“Be bold about your weaknesses and you will change people’s lives. Be honest about who you actually are, and others will begin to be their actual selves around you. Once you cure yourself of the disease, others will come to you, asking if they can just “talk”. People are desperate to talk. Some of the most “perfect” people around you will tell you of some of the greatest struggles going on. Some of the most “perfect” people around you will break down in tears as they tell you how difficult life is for them. Turns out some of the most “perfect” people around us are human beings after all, and are dying to talk to another human being about it.
You’ll love them for it. And you’ll love yourself even more.”
Have you visited adipositivity.com? I love the message that this site is sending to people. The artistic photography from there has actually helped me find my own beauty!
This is a sample of the photography from the site.
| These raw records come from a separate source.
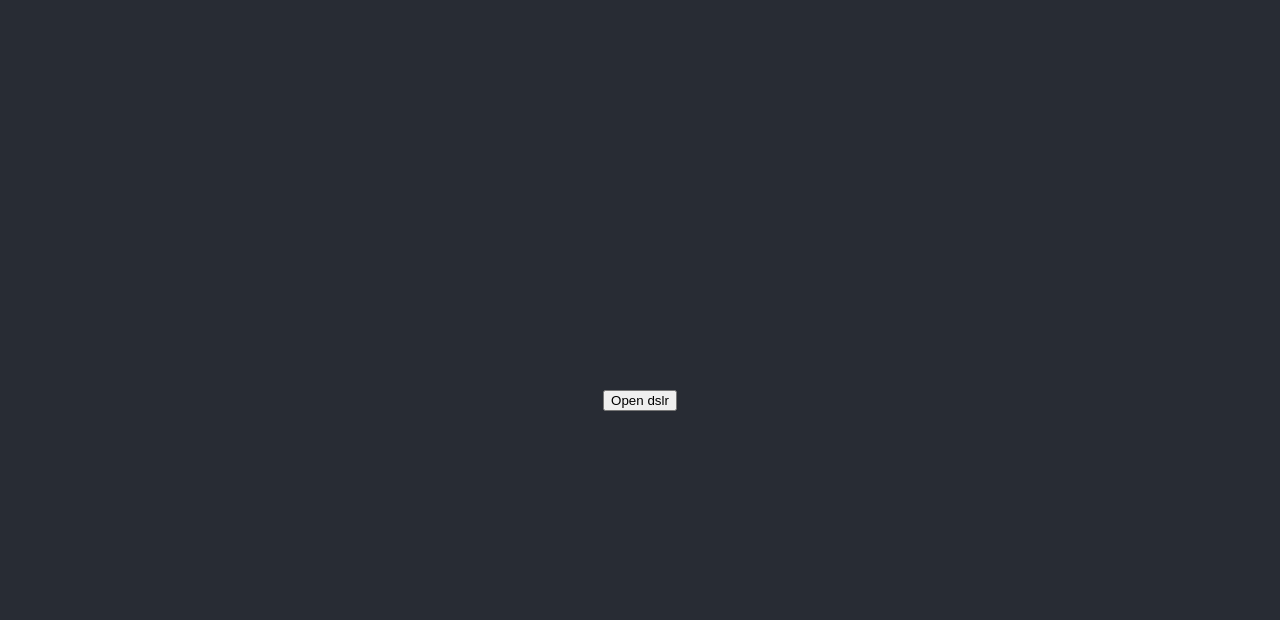
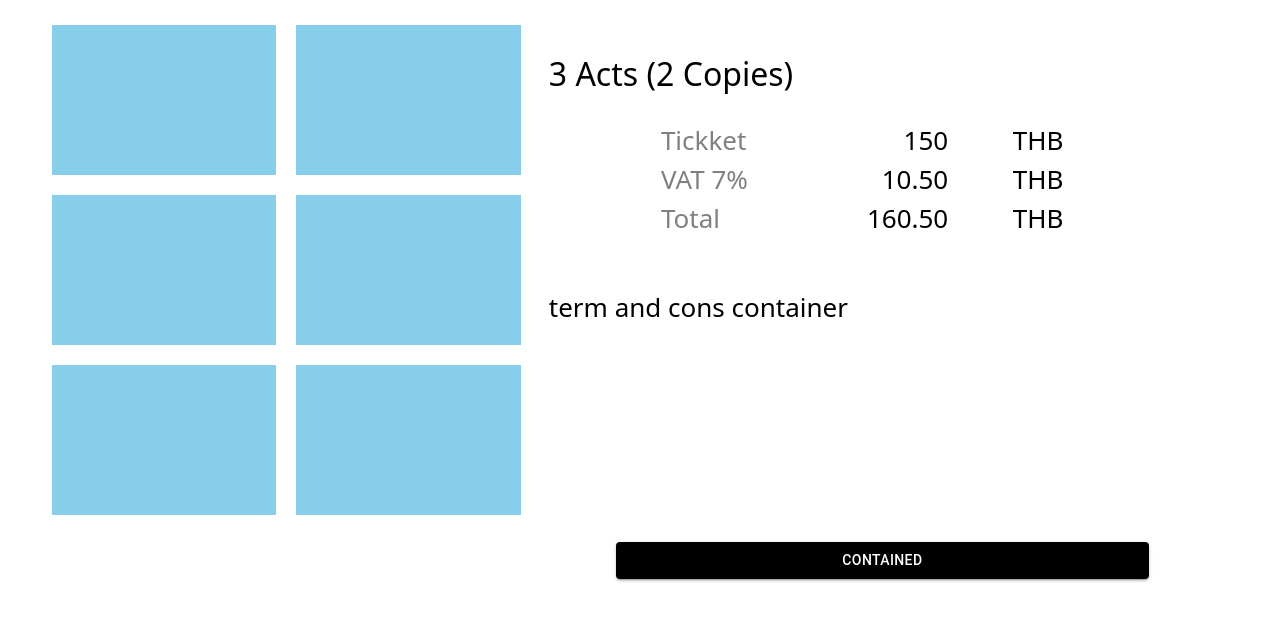
Before and after one commit to watcharakan/Photobooth, a React (Create React App) app in the folder client/dslr-client/: page / in a window 1280 px wide. Shown: the top 620 px of the page. Built offline with nearby package versions, Linux system fonts and the light colour scheme.

Commit message:
add list ui

```diff
--- a/client/dslr-client/package.json
+++ b/client/dslr-client/package.json
@@ -3,11 +3,16 @@
   "version": "0.1.0",
   "private": true,
   "dependencies": {
+    "@emotion/react": "^11.7.0",
+    "@emotion/styled": "^11.6.0",
+    "@mui/material": "^5.2.2",
     "@testing-library/jest-dom": "^5.15.1",
     "@testing-library/react": "^11.2.7",
     "@testing-library/user-event": "^12.8.3",
     "axios": "^0.24.0",
+    "bootstrap": "^5.1.3",
     "react": "^17.0.2",
+    "react-bootstrap": "^2.0.3",
     "react-dom": "^17.0.2",
     "react-scripts": "4.0.3",
     "web-vitals": "^1.1.2"
--- a/client/dslr-client/public/index.html
+++ b/client/dslr-client/public/index.html
@@ -1,14 +1,14 @@
 <!DOCTYPE html>
 <html lang="en">
+
 <head>
   <meta charset="utf-8" />
   <link rel="icon" href="%PUBLIC_URL%/favicon.ico" />
+  <link href="https://cdn.jsdelivr.net/npm/bootstrap@5.1.3/dist/css/bootstrap.min.css" rel="stylesheet"
+    integrity="sha384-1BmE4kWBq78iYhFldvKuhfTAU6auU8tT94WrHftjDbrCEXSU1oBoqyl2QvZ6jIW3" crossorigin="anonymous">
   <meta name="viewport" content="width=device-width, initial-scale=1" />
   <meta name="theme-color" content="#000000" />
-    <meta
-      name="description"
-      content="Web site created using create-react-app"
-    />
+  <meta name="description" content="Web site created using create-react-app" />
   <link rel="apple-touch-icon" href="%PUBLIC_URL%/logo192.png" />
   <!--
       manifest.json provides metadata used when your web app is installed on a
@@ -26,6 +26,7 @@
     -->
   <title>React App</title>
 </head>
+
 <body>
   <noscript>You need to enable JavaScript to run this app.</noscript>
   <div id="root"></div>
@@ -40,4 +41,5 @@
       To create a production bundle, use `npm run build` or `yarn build`.
     -->
 </body>
+
 </html>
--- a/client/dslr-client/src/App.css
+++ b/client/dslr-client/src/App.css
@@ -14,7 +14,7 @@
 }
 
 .App-header {
-  background-color: #282c34;
+  background-color: white;
   min-height: 100vh;
   display: flex;
   flex-direction: column;
--- /dev/null
+++ b/client/dslr-client/src/components/atcLists/index.js
@@ -0,0 +1,35 @@
+import React, { Component } from 'react'
+import '../../styles/style.css'
+import 'bootstrap/dist/css/bootstrap.min.css';
+import Card from '@mui/material/Card';
+import CardContent from '@mui/material/CardContent';
+import CardMedia from '@mui/material/CardMedia';
+import Typography from '@mui/material/Typography';
+import { Button, CardActionArea, CardActions } from '@mui/material';
+
+export default class ActList extends Component {
+    render() {
+        return (
+            <Card sx={{ maxWidth: 345 }}>
+                <CardActionArea>
+                    <CardMedia
+                        component="img"
+                        height="200"
+                        image="https://onaliternote.files.wordpress.com/2016/11/wp-1480230666843.jpg"
+                        alt="green iguana"
+                    />
+                    <CardContent>
+                        <Typography gutterBottom variant="h5" component="div">
+                            Set 1
+                        </Typography>
+                        <Typography variant="body2" color="text.secondary">
+                            Lizards are a widespread group of squamate reptiles, with over 6,000
+                            species, ranging across all continents except Antarctica
+                        </Typography>
+                    </CardContent>
+                </CardActionArea>
+
+            </Card>
+        )
+    }
+}
--- /dev/null
+++ b/client/dslr-client/src/components/index.js
@@ -0,0 +1 @@
+export { default as ActList } from './atcLists'
--- a/client/dslr-client/src/components/list.js
+++ b/client/dslr-client/src/components/list.js
@@ -1,6 +1,9 @@
 import React from "react";
 import axios from 'axios';
-
+import { ActList } from "./index";
+import 'bootstrap/dist/css/bootstrap.min.css';
+import { Container, Row, Col } from 'react-bootstrap';
+import Button from '@mui/material/Button';
 class List extends React.Component {
     constructor(props) {
         super(props);
@@ -13,9 +16,53 @@ class List extends React.Component {
 
     render() {
         return (
-            <button onClick={() => this.openDslr()}>
-                Open dslr
-            </button>
+            <div style={{ width: '90%', display: 'flex', height: '750px' }}>
+                <div style={{ width: '40%', height: '100%' }}>
+                    <Row>
+                        <Col style={{ height: '150px', width: '150px', padding: '10px', backgroundColor: 'skyblue', marginRight: '20px' }}>
+                        </Col>
+                        <Col style={{ height: '150px', width: '150px', padding: '10px', backgroundColor: 'skyblue' }}>
+                        </Col>
+                    </Row>
+                    <Row style={{ marginTop: '20px' }}>
+                        <Col style={{ height: '150px', width: '150px', padding: '10px', backgroundColor: 'skyblue', marginRight: '20px' }}>
+                        </Col>
+                        <Col style={{ height: '150px', width: '150px', padding: '10px', backgroundColor: 'skyblue' }}>
+                        </Col>
+                    </Row>
+                    <Row style={{ marginTop: '20px' }}>
+                        <Col style={{ height: '150px', width: '150px', padding: '10px', backgroundColor: 'skyblue', marginRight: '20px' }}>
+                        </Col>
+                        <Col style={{ height: '150px', width: '150px', padding: '10px', backgroundColor: 'skyblue' }}>
+                        </Col>
+                    </Row>
+                </div>
+                <div style={{ width: '60%', height: '100%', display: 'flex', alignItems: 'flex-start', paddingTop: '30px', color: 'black', flexDirection: 'column', marginLeft: '40px' }}>
+                    <h2>3 Acts (2 Copies)</h2>
+                    <Container style={{ width: '70%', marginTop: '20px' }}>
+                        <Row>
+                            <Col style={{ textAlign: 'left', color: 'grey' }}>Tickket</Col>
+                            <Col style={{ textAlign: 'right' }}>150</Col>
+                            <Col>THB</Col>
+                        </Row>
+                        <Row>
+                            <Col style={{ textAlign: 'left', color: 'grey' }}>VAT 7%</Col>
+                            <Col style={{ textAlign: 'right' }}>10.50</Col>
+                            <Col>THB</Col>
+                        </Row>
+                        <Row>
+                            <Col style={{ textAlign: 'left', color: 'grey' }}>Total</Col>
+                            <Col style={{ textAlign: 'right' }}>160.50</Col>
+                            <Col>THB</Col>
+                        </Row>
+                    </Container>
+                    <div style={{ width: '100%' }}>
+                        <div style={{ width: '100%', height: '250px', textAlign: 'left', marginTop: '50px' }}>term and cons container</div>
+                        <Button style={{ width: '80%', backgroundColor: 'black', color: 'white' }} onClick={() => this.openDslr()} variant="contained">Contained</Button>
+                    </div>
+                </div>
+
+            </div>
         );
     }
 
--- /dev/null
+++ b/client/dslr-client/src/styles/style.css
@@ -0,0 +1,18 @@
+.list-frame {
+    border-width: 1px;
+    border-color: white;
+    border-style: solid;
+    width: 350px;
+    height: 350px;
+    display: flex;
+    justify-content: center;
+    align-items: center;
+}
+
+.list-frame :hover {
+    background-color: azure;
+}
+
+.text-darkgrey {
+    color: #282C34;
+}
```
Also changed, not shown: 1 other file (tests, documents, lock files or other folders). Lines whose indentation alone changed are shown as unchanged.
And excerpt from the site:
“The women you see in these images are educators, executives, mothers, musicians, professionals, performers, artists, activists, clerks, and writers. They are perhaps even the women you’ve clucked at on the subway, rolled your eyes at in the market, or joked about with your friends.”
Fat people are more than just the fat they carry. They are more than the stereotyped image of the fat person who is lazy and eats all day. They have lives and families. Yet they seem to be open targets for public shame and humiliation. It seems that so many people are all to willing to poke fun at someone who is fat because of some preconceived notion that all fat people choose to be that way. Just because fat is so obvious. It cannot be hidden. It can’t be tucked away within ourselves or stuffed in a box and stored under the bed. It can never be a secret.
People do all kinds of unhealthy things every single day… things that they don’t have to wear with them day after day. These people can still be appreciated for their beauty… why shouldn’t a fat person have the same privileged?
I’m pro-fat acceptance because I am pro-human rights. Fat people have a right to feel comfortable in their own skin. They have a right to leave their houses without shame or fear of being mocked. Other people do not have to like it, but they certainly do not have a right to make someone feel less than human because of it.
Thank you adipositivity, for helping me recognize my own beauty!
And by that, I mean FAT. His exact phrasing, thrown in amongst other random facts he thought were vitally important that I know was, “Why are you so fat?” Not just regular fat, SO FAT.
First I laughed, and responded something like this, “Well, first of all thats not always a nice thing to say to someone. You might hurt someone’s feelings if you say that. But it’s true, I am a little chubby.”
“But, why?” he asked again.
My reply (and stock answer because this happens a few times a year at preschool), “Because God made me in a different size than you. People come in all shapes, sizes, and colors. My size just happens to be a little bigger.”
“Oh. Okay. I saw on tv that if you don’t exercise you get a fat tummy.”
I laughed again. I’m pretty sure his parents watch the biggest loser and his mother happens to be a marathon runner. Then we discussed exercise. I told him I like to go for walks when it’s nice out. He said he likes to run really really really reeeeeally fast.
I love the honesty and purity of kids.
No airbrushing required.
Because I love my body. 100% natural. No fillers, slimmers, shapers or spanx -ers. :)
“Oh no she didn’t! Did she just say she loves her over 300lb, size 26/28 body?!”
Yes, I did. And I am on a mission to inspire every woman reading this to embrace their bodies too!
You can check out her blog by clicking the photo above!
(via ilovefat)Source: curvesappreciationsociety